[Front-end code change data]

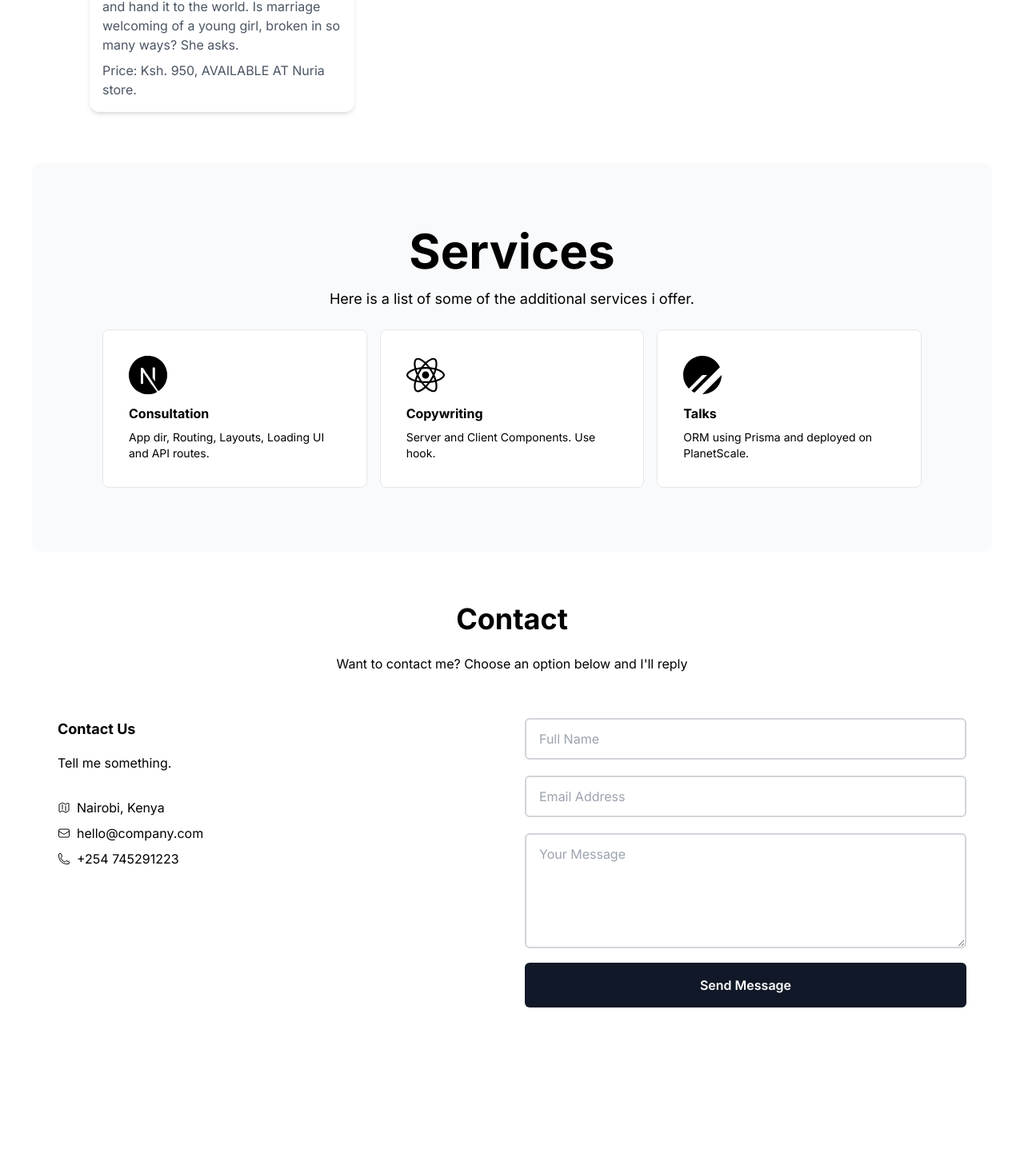
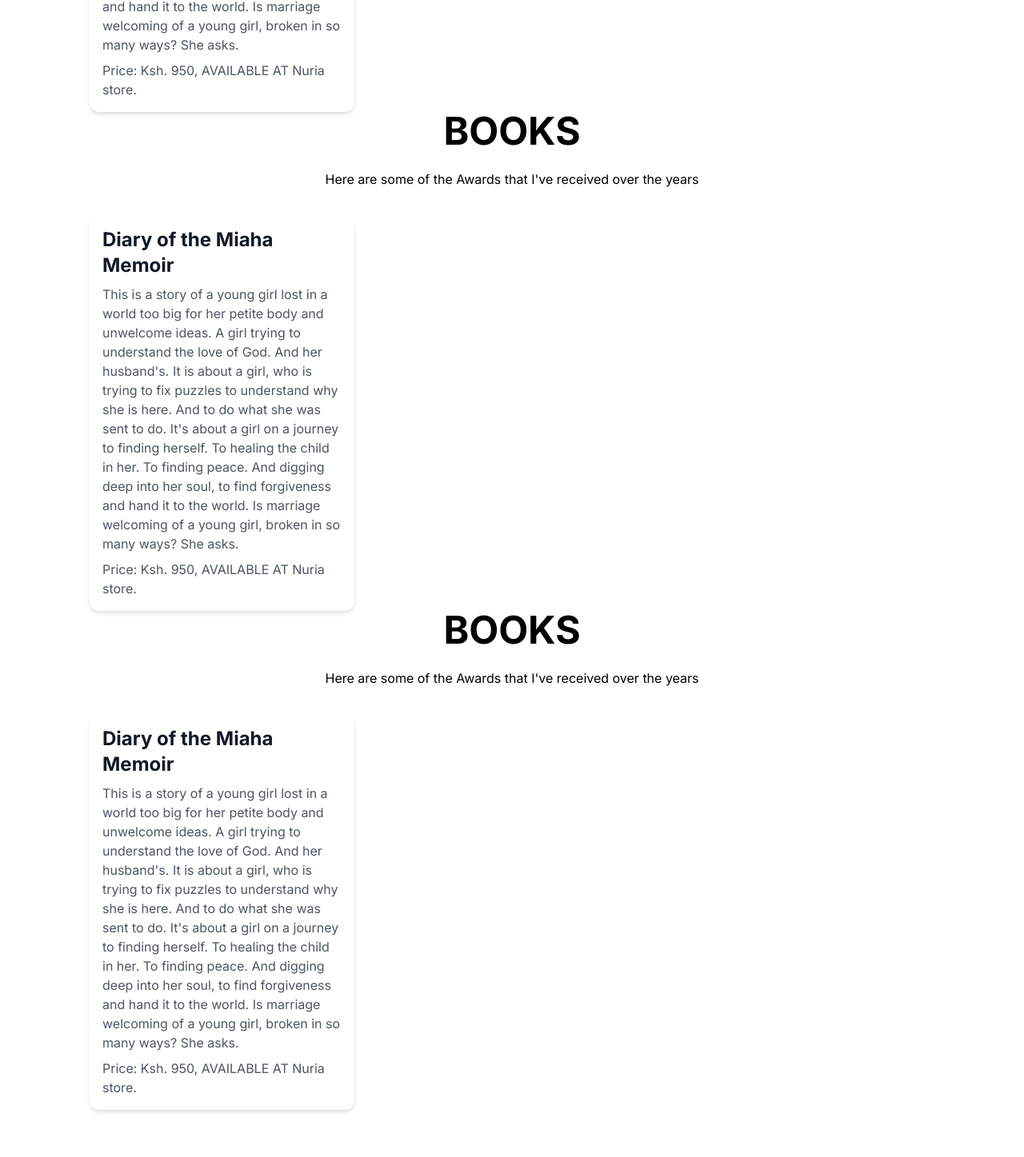
Before and after one commit to realgitau/complete-online-office, a Next.js app: page / in a window 1280 px wide. Shown: the part 2858-4305 px from the top of the page at 80% size. Built offline with nearby package versions, Linux system fonts and the light colour scheme.

Commit message:
16th commit

```diff
--- a/components/Books/Books.tsx
+++ b/components/Books/Books.tsx
@@ -50,6 +50,28 @@ const Books = () => {
           ))}
         </div>
       </div>
+      <div className="px-4 mx-auto max-w-7xl sm:px-6 lg:px-8">
+        <div className="max-w-xl mx-auto text-center xl:max-w-2xl">
+          <h2 className="text-3xl font-bold leading-tight text-black sm:text-4xl xl:text-5xl mb-6">BOOKS </h2>
+          <p className="mb-4">Here are some of the Awards that I&apos;ve received over the years</p>
+        </div>
+        <div className="grid max-w-4xl lg:max-w-6xl grid-cols-1 mx-auto mt-8 text-center gap-y-4 sm:gap-x-8 sm:grid-cols-2 lg:grid-cols-3 sm:text-left">
+          {books.map((book, index) => (
+            <Book key={index} {...book} />
+          ))}
+        </div>
+      </div>
+      <div className="px-4 mx-auto max-w-7xl sm:px-6 lg:px-8">
+        <div className="max-w-xl mx-auto text-center xl:max-w-2xl">
+          <h2 className="text-3xl font-bold leading-tight text-black sm:text-4xl xl:text-5xl mb-6">BOOKS </h2>
+          <p className="mb-4">Here are some of the Awards that I&apos;ve received over the years</p>
+        </div>
+        <div className="grid max-w-4xl lg:max-w-6xl grid-cols-1 mx-auto mt-8 text-center gap-y-4 sm:gap-x-8 sm:grid-cols-2 lg:grid-cols-3 sm:text-left">
+          {books.map((book, index) => (
+            <Book key={index} {...book} />
+          ))}
+        </div>
+      </div>
     </section>
   );
 };
```
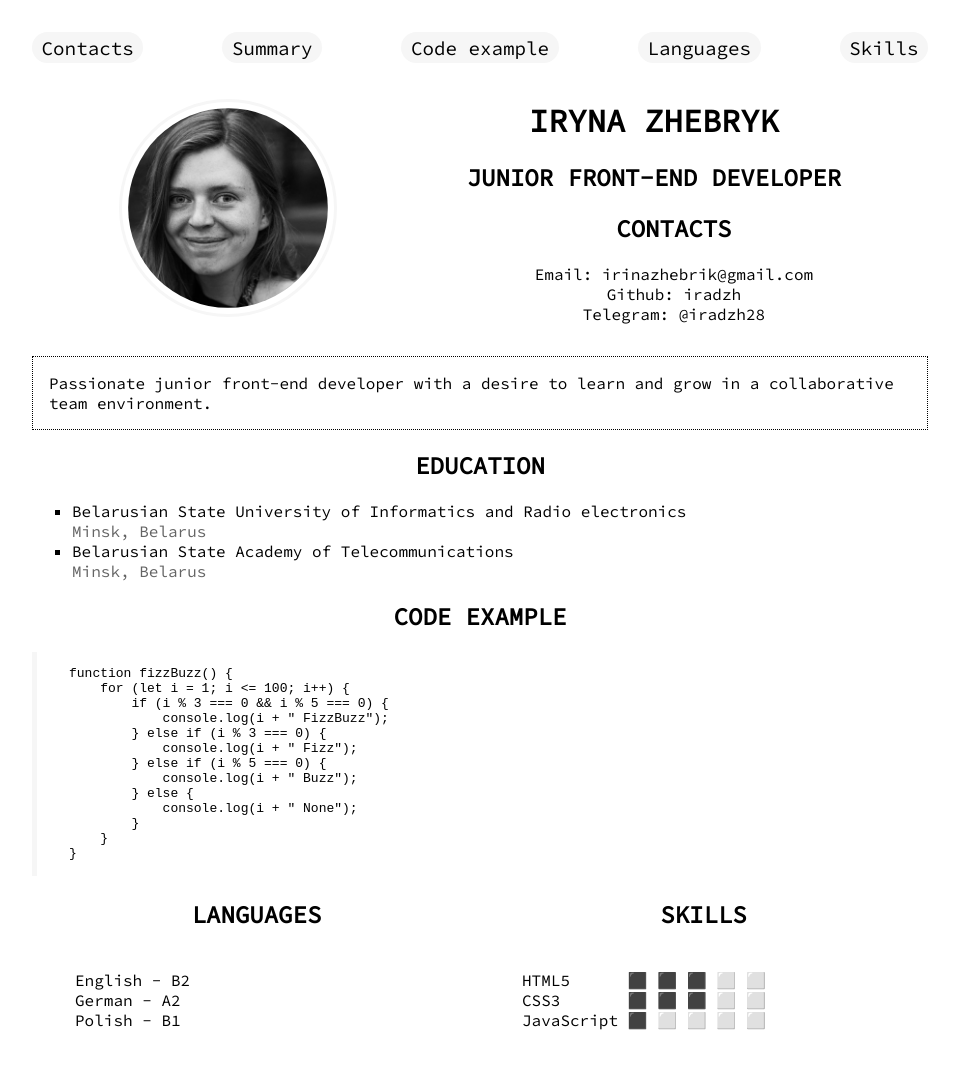
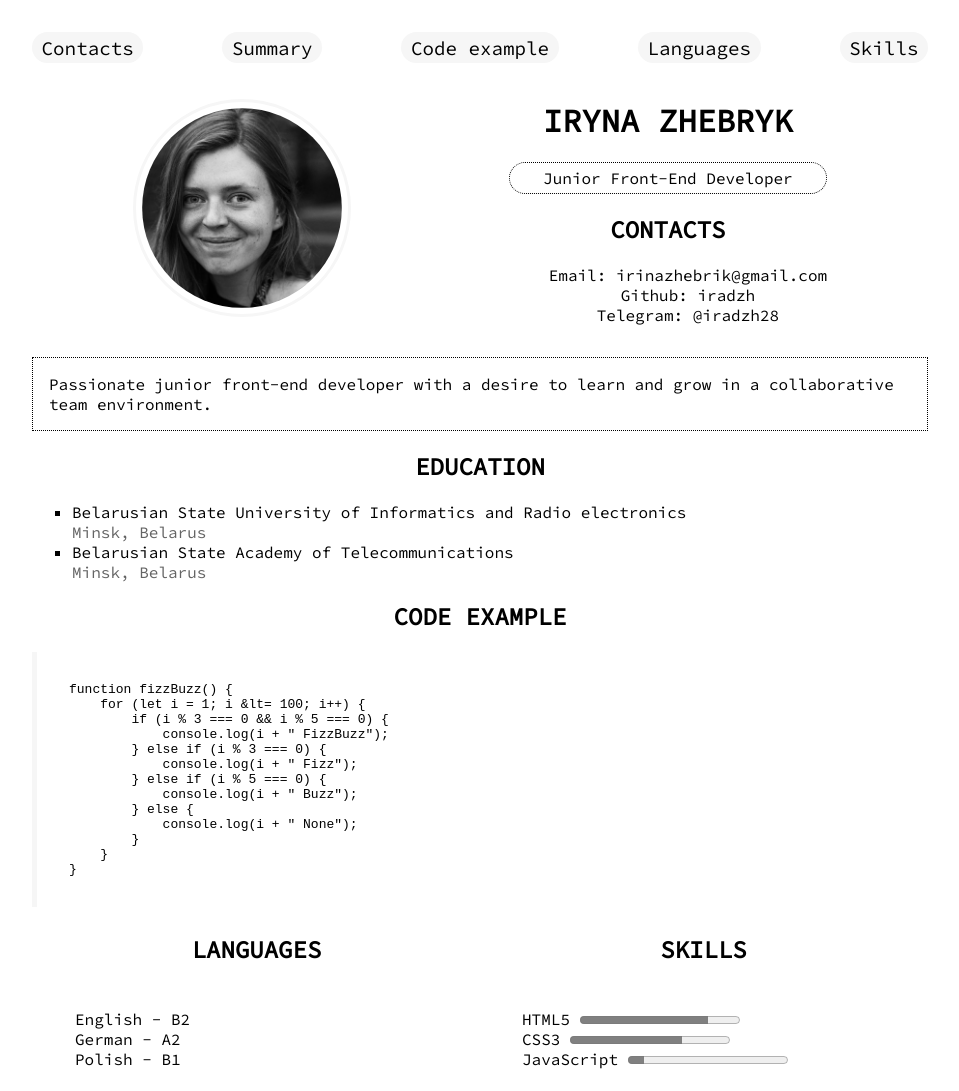
Before and after one commit to iradzh/rsschool-cv, a plain HTML site: page index.html in a window 1280 px wide. Shown: the part 5-1096 px from the top of the page, without its empty margins (160-1119 px from the left). Drawn offline with Linux system fonts and the light colour scheme.

Commit message:
fix: restructure

```diff
--- a/index.html
+++ b/index.html
@@ -12,7 +12,7 @@
     <link rel="preconnect" href="https://fonts.googleapis.com">
     <link rel="preconnect" href="https://fonts.gstatic.com" crossorigin>
     <link href="https://fonts.googleapis.com/css2?family=Source+Code+Pro:wght@300;400&display=swap" rel="stylesheet">
-    <link rel="icon" type="image/x-icon" href="favicon.ico">
+    <link rel="icon" type="image/x-icon" href="./image/favicon.ico">
     <script src="https://kit.fontawesome.com/e327428aa1.js" crossorigin="anonymous"></script>
 
 
@@ -31,13 +31,13 @@
     <header>
         <div class="container-pc">
             <div class="photo flex-element">
-                <img src="photo_zhebryk.jpeg" alt="Iryna's photo" class="picture">
+                <img src="./image/photo_zhebryk.jpeg" alt="Iryna's photo" class="picture">
             </div>
             <div class="contacts flex-element" id="contactid">
                 <h1>Iryna Zhebryk</h1>
-                <h2>Junior Front-End Developer</h2>
+                <p class="job-description">Junior Front-End Developer</p>
+                <h2>Contacts </h2>
                 <ul>
-                    <h2>Contacts</h2>
                     <li> Email: irinazhebrik@gmail.com</li>
                     <li> Github: iradzh</li>
                     <li> Telegram: @iradzh28</li>
@@ -66,9 +66,10 @@
         <h2>Code example</h2>
         <div class="codediv" id="code-example">
 
-            <code><pre>
+            <pre>
+        <code>
 function fizzBuzz() {
-    for (let i = 1; i <= 100; i++) {
+    for (let i = 1; i &amp;lt= 100; i++) {
         if (i % 3 === 0 && i % 5 === 0) {
             console.log(i + " FizzBuzz");
         } else if (i % 3 === 0) {
@@ -80,7 +81,8 @@ function fizzBuzz() {
         }
     }
 }
-</pre></code>
+</code>
+</pre>
 
         </div>
 
@@ -88,10 +90,10 @@ function fizzBuzz() {
             <thead>
                 <tr>
                     <th class="main-table">
-                        <h2>Languages</h2>
+                        <p class="table-head">Languages</p>
                     </th>
                     <th class="main-table">
-                        <h2>Skills</h2>
+                        <p class="table-head">Skills</p>
                     </th>
                 </tr>
             </thead>
@@ -106,9 +108,9 @@ function fizzBuzz() {
                     </td>
                     <td>
                         <ul>
-                            <li>HTML5 &nbsp &nbsp&nbsp&nbsp&#x2B1B &#x2B1B &#x2B1B &#x2B1C &#x2B1C</li>
-                            <li>CSS3 &nbsp &nbsp &nbsp &#x2B1B &#x2B1B &#x2B1B &#x2B1C &#x2B1C</li>
-                            <li>JavaScript &#x2B1B &#x2B1C &#x2B1C &#x2B1C &#x2B1C</li>
+                            <li>HTML5 <progress class="progress-bar" max="10" value="8"></progress></li>
+                            <li>CSS3 <progress class="progress-bar" max="10" value="7"></progress></li>
+                            <li>JavaScript <progress class="progress-bar" max="10" value="1"></progress></li>
                         </ul>
                     </td>
                 </tr>
@@ -123,7 +125,7 @@ function fizzBuzz() {
                     alt="RS Scooll logo" class="rsscool"></a>
         </div>
         <div class="footer-element">
-            <a href="https://github.com/iradzh" class="link"> <img src="github-logo.png" alt="github logo"
+            <a href="https://github.com/iradzh" class="link"> <img src="./image/github-logo.png" alt="github logo"
                     class="ghlogo">
                 Github </a>
         </div>
--- a/styles.css
+++ b/styles.css
@@ -6,6 +6,21 @@ body {
 h1, h2 {
     text-transform: uppercase;
     text-align: center;
+}
+.job-description {
+    font-size: 1em;
+    text-align: center;
+    border-radius: 1em;
+    border: 1px dotted black;
+    padding: 0.3em 0;
+
+}
+.table-head {
+    font-size: 1.5em;
+    text-align: center;
+    text-transform: uppercase;
+
+
 }
 a {
     text-decoration: none;
@@ -83,6 +98,11 @@ table {
 .main-table {
     width: 50%;
 }
+.progress-bar {
+    height: 1em;
+    accent-color: grey;
+
+}
 
 /*-------- footer --------*/
 .footer-style {
```
Also changed, not shown: github-mark-white.png (deleted), icons-empty.png (deleted), icons-full.png (deleted), image/favicon.ico (renamed from favicon.ico), image/github-logo.png (renamed from github-logo.png), image/photo_zhebryk.jpeg (renamed from photo.jpeg), photo_zhebryk.jpeg (deleted), 2 other files.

TASK STATEMENT> Look over the records above and copy each line that includes the string "favicon".

RESULT FOR THIS EXERCISE>
-    <link rel="icon" type="image/x-icon" href="favicon.ico">
+    <link rel="icon" type="image/x-icon" href="./image/favicon.ico">
Also changed, not shown: github-mark-white.png (deleted), icons-empty.png (deleted), icons-full.png (deleted), image/favicon.ico (renamed from favicon.ico), image/github-logo.png (renamed from github-logo.png), image/photo_zhebryk.jpeg (renamed from photo.jpeg), photo_zhebryk.jpeg (deleted), 2 other files.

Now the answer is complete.